The Ukrainian authorities must make real progress towards eliminating torture and other ill-treatment by law enforcement officials in line with the country’s international obligations, Amnesty International said ahead of the signing of the Ukraine-EU Association Agreement.
“Irrespective of the future of the Association Agreement with Ukraine, the EU must go on pushing Ukraine to comply with its international obligations. Ukraine is an important member of the European and international community. The country’s authorities have voluntarily signed up to all major international human rights agreements – the absolute ban on torture among them,” said Heather McGill, Ukraine researcher at Amnesty International.
The Association Agreement offers enhanced cooperation in trade, energy, banking and many other areas, and is based on common values, including “democracy and rule of law, respect for human rights and fundamental freedoms, [and] good governance”.

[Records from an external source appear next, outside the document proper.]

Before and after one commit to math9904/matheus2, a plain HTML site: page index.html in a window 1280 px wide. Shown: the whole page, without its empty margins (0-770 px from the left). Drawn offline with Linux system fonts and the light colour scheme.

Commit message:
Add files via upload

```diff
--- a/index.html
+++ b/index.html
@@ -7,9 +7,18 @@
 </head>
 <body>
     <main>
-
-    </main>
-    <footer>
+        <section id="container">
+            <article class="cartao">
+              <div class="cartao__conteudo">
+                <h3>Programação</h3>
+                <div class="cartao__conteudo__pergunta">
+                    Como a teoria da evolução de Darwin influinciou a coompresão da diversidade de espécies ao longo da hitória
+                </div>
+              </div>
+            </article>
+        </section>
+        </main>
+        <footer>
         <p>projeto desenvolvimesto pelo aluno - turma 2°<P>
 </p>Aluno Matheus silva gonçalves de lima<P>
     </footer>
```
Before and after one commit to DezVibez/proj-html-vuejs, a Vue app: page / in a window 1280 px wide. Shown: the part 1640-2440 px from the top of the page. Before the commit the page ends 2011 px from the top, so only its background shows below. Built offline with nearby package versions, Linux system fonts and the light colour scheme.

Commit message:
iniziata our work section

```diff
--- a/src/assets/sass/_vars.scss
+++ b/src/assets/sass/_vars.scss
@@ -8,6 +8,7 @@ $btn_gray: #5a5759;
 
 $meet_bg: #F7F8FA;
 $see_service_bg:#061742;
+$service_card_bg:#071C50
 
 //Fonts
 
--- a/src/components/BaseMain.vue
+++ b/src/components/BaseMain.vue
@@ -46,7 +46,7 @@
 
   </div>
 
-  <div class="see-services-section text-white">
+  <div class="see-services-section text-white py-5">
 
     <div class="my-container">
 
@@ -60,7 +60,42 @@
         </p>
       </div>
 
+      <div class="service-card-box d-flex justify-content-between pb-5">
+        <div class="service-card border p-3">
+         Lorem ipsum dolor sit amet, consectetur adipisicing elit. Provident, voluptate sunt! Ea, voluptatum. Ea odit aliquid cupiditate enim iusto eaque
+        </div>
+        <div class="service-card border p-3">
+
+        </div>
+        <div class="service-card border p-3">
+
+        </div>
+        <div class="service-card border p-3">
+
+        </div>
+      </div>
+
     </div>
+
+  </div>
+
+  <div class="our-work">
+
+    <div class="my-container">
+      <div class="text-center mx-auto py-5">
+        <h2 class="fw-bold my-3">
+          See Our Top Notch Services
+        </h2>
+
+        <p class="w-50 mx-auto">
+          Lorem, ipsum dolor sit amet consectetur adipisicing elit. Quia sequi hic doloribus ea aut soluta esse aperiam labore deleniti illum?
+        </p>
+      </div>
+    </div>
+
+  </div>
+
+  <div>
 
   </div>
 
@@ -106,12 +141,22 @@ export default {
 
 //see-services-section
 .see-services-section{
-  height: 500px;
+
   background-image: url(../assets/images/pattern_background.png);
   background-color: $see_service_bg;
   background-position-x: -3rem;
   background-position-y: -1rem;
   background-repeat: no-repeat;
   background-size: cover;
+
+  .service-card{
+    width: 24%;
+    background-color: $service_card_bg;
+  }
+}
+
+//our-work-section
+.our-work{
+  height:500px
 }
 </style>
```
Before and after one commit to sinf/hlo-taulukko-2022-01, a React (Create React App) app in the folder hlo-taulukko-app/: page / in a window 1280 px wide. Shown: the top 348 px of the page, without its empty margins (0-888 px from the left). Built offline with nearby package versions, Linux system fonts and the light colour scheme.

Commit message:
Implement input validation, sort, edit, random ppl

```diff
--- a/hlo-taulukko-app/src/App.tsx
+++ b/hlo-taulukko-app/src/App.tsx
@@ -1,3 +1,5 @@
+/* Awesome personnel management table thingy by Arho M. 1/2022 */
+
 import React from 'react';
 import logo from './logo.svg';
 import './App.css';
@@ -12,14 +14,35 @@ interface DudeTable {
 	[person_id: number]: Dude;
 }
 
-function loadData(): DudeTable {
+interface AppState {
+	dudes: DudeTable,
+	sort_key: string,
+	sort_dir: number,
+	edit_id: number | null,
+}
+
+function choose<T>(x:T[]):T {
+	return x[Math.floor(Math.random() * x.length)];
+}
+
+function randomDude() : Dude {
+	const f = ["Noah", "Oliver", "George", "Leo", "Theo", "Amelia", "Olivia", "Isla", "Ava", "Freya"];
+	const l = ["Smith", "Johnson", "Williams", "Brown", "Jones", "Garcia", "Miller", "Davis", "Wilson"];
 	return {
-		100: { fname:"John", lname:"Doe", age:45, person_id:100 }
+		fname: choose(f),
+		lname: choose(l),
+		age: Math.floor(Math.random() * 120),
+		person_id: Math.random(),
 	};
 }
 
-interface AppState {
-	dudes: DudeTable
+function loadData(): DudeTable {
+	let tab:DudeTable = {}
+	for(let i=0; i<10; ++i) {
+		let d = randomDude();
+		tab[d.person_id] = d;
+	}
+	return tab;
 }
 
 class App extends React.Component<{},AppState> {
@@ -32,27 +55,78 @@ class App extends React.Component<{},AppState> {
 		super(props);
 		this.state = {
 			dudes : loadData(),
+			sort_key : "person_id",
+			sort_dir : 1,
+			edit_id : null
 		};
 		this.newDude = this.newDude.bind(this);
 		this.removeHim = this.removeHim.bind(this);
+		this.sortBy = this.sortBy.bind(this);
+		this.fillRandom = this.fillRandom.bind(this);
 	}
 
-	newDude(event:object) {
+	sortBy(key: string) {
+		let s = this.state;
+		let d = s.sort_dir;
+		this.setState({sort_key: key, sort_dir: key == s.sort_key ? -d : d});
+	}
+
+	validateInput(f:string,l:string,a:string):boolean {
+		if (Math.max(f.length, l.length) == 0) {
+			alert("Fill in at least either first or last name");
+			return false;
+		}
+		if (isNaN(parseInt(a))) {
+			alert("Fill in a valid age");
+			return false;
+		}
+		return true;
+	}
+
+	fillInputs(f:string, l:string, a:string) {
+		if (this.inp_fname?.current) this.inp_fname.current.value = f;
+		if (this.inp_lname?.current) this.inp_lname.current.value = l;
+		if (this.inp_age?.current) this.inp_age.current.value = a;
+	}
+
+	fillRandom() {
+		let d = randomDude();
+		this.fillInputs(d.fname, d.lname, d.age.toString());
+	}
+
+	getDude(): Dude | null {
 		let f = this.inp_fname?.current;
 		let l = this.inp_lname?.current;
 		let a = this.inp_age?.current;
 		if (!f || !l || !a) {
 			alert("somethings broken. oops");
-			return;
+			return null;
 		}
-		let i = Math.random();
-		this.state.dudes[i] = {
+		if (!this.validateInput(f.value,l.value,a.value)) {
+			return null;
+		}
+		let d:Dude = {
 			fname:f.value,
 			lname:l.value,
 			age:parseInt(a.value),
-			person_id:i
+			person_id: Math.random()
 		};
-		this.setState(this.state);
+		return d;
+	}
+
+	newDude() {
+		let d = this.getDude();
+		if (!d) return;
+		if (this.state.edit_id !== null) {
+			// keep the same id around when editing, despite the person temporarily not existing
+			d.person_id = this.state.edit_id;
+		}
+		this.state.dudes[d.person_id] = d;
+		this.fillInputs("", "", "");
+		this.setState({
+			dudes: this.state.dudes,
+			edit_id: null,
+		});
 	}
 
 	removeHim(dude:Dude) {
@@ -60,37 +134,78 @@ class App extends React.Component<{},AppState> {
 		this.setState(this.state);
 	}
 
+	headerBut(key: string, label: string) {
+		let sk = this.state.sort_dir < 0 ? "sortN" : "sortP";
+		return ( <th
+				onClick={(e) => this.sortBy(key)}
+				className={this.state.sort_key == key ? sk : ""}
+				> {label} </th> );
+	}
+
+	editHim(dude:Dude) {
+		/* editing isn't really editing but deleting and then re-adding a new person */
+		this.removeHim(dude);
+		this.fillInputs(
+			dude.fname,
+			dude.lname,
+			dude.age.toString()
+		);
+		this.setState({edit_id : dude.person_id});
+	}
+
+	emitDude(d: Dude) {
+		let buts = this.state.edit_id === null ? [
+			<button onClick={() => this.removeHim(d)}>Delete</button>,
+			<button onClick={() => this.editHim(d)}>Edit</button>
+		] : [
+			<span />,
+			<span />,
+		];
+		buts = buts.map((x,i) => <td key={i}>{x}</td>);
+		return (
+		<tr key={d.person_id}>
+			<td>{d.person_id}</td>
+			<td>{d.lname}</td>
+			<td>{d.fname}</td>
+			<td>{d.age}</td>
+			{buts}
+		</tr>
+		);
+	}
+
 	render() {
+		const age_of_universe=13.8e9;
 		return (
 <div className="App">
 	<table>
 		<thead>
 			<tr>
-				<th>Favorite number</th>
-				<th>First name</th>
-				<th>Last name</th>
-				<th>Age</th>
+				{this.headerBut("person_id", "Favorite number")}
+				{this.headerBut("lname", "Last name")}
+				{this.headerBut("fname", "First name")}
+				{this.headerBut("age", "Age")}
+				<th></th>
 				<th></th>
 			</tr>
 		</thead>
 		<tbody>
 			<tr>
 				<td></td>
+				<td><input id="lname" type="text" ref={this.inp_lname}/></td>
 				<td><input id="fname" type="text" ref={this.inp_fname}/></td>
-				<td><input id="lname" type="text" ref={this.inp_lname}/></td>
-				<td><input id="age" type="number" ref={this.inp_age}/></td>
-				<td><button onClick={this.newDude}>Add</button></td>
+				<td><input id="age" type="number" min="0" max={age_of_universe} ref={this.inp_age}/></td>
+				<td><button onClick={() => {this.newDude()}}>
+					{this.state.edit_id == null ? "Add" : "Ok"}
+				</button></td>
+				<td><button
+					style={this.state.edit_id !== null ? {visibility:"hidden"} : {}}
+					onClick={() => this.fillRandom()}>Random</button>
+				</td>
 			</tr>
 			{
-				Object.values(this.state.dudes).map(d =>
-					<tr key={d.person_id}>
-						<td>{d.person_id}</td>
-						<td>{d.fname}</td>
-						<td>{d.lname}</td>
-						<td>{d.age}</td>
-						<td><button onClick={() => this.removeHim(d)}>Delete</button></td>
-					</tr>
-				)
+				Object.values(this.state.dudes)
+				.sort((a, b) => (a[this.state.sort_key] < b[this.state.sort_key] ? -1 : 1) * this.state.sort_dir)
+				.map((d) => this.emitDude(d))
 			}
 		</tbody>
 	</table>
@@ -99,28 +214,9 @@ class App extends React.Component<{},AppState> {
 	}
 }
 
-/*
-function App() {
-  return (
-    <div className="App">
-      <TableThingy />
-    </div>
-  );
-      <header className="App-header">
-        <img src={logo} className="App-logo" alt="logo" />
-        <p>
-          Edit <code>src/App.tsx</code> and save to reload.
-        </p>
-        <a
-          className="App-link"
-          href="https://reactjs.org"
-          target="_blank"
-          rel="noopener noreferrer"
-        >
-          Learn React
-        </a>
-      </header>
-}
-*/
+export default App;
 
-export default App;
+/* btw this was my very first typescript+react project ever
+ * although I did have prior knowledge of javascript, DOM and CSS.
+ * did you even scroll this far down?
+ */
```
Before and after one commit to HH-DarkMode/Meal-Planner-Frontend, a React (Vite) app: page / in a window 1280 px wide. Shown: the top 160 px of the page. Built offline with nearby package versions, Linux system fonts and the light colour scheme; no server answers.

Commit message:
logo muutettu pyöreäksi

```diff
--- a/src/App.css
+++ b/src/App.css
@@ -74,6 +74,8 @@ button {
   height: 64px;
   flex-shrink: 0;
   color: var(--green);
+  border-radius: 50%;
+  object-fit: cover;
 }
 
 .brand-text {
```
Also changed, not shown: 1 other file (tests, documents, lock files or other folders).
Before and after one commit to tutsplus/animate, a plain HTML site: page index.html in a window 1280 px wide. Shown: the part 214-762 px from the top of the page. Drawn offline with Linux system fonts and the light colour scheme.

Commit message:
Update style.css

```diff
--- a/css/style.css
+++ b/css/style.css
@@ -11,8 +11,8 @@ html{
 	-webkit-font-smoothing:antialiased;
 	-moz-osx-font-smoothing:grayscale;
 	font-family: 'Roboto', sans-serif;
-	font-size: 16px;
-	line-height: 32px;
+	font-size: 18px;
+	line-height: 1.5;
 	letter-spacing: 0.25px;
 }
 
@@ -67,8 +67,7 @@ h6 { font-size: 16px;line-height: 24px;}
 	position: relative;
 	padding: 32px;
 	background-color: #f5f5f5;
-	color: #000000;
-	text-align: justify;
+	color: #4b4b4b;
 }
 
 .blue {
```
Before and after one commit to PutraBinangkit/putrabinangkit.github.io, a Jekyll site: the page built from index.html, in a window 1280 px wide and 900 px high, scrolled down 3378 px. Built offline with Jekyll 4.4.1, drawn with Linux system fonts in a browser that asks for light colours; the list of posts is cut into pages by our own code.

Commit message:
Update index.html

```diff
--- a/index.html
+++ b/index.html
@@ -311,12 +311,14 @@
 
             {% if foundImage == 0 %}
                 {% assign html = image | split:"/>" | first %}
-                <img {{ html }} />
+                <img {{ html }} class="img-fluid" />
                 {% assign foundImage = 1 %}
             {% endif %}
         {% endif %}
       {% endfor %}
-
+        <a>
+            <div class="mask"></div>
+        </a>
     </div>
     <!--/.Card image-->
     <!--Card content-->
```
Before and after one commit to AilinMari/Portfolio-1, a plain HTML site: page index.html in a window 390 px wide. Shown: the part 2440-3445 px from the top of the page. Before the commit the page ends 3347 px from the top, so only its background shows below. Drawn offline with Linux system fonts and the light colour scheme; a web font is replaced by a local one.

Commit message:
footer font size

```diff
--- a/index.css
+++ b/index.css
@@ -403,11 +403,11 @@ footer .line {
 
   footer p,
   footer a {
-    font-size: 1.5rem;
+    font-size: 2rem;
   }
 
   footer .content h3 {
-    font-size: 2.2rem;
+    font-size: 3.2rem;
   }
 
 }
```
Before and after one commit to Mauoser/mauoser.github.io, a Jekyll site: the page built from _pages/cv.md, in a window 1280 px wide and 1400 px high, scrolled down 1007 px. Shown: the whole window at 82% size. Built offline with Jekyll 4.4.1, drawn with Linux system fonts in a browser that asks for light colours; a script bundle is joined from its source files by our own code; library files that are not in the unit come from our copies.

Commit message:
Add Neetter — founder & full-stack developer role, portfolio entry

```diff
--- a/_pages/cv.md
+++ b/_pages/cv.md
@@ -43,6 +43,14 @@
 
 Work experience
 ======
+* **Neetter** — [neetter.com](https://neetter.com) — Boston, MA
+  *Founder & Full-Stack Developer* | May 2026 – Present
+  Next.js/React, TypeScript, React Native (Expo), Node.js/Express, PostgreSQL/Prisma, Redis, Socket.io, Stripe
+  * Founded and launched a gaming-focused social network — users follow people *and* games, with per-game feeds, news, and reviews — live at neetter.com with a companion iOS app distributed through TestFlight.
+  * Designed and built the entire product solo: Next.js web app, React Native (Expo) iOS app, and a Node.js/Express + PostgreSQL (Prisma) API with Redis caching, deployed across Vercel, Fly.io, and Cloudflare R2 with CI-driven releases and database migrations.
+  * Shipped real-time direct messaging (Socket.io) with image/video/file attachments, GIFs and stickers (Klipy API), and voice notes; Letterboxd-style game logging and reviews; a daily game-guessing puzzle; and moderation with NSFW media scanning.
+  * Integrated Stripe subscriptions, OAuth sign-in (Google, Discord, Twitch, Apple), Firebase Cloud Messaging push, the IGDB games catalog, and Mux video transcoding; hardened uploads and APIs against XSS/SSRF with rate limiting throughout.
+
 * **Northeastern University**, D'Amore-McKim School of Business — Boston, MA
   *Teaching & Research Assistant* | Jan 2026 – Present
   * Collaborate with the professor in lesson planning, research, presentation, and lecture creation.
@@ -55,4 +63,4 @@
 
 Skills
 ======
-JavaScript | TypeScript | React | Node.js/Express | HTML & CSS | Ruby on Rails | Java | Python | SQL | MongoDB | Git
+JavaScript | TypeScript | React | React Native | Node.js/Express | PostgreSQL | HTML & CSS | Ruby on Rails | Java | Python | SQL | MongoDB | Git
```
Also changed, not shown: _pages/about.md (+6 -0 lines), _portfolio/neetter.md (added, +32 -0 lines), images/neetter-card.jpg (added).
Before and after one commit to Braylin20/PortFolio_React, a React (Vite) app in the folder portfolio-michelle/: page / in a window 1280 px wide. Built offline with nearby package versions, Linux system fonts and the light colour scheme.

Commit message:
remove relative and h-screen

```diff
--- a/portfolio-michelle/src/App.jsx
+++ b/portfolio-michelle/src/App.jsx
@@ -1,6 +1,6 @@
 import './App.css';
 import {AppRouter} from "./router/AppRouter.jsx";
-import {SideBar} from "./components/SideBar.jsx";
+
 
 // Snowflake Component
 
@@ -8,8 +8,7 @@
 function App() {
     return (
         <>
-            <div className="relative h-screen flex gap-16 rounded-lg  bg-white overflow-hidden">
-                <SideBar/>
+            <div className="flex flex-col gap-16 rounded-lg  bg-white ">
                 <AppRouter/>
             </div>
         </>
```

The EU had made the eradication of “selective justice” a pre-requisite for signing the agreement on 28 November in Vilnius, capital of Lithuania, which currently holds the EU Presidency. It is expected that the Ukrainian authorities will allow Yuliya Tymoshenko, the imprisoned former prime minister and leader of the opposition party All-Ukrainian Union “Fatherland”, to travel to Germany for treatment for a back injury.
Tymoshenko is serving a seven-year sentence for exceeding her official powers by signing a gas deal with Russia at an unfavourable price.
“The case of Yuliya Tymoshenko highlights the lack of fair trials and poor prison conditions in Ukraine, but the political significance of her case should not be allowed to overshadow the systemic problems that deprive thousands of Ukrainians of their rights every day,” said Heather McGill.
“Every year thousands of Ukrainians are beaten by the police to extract confessions for crimes that they may not have committed, only to be sent to prison after unfair trails. In the absence of an effective police complaints mechanism, their complaints are frequently ignored.”
“The eradication of torture and other ill-treatment requires legislative changes as well as systemic reforms to the criminal justice system. The Ukrainian government has taken important steps, but until each and every allegation of torture is promptly, effectively and independently investigated, and the perpetrators are brought to justice, torturers will continue to act with impunity.”
Amnesty International’s document, Ukraine and the EU: Time to put people first, outlines progress made so far and points out next steps.
The new Criminal Procedural Code that came into force in November 2012 stipulates that confessions made to police outside the court are no longer admissible in court and introduces limited jury trials for crimes that carry life imprisonment. Oleksandr Bondarenko was the first to benefit from this reform in October this year when a court of three jurors and two judges in the north-eastern town of Sumy acquitted him of the murder of two elderly women and released him immediately. The court rejected the prosecution’s case as it was based on a confession gained under torture However, the victim’s earlier complaint about the torture was rejected by the prosecutors, and no-one has yet been brought to justice.
But the new code failed to protect two 16-year-old boys in Ternopil, in western Ukraine, from suffering police abuse. Yaroslav Gizhovskiy was detained and beaten repeatedly by police officers for failing to present them with identification documents. A week later OleksandrKovtun was beaten by the same police officers as he returned home with his mother. An investigation is under way, but the police officers allegedly responsible for the beatings are still on active duty.
“These cases show the long road Ukraine has to go to ensure accountability for ill-treatment by police officers. It is imperative that the Ukrainian authorities set up an independent and effective mechanism to investigate promptly and adequately allegations of torture and other-ill-treatment in accordance with the European Court of Human Rights’ standards as soon as possible,” Heather McGill said.
“The new Criminal Procedural Code provides for a State Investigation Bureau to investigate crimes by officials, including law enforcement officers, so that perpetrators of torture are brought to justice, and victims are offered redress.”
“Any delay in setting up such a bureau is unacceptable – and may cost lives. The ongoing impunity for torture and other ill-treatment in Ukraine continues to erode trust in the country’s authorities – both within Ukraine itself and around the world.”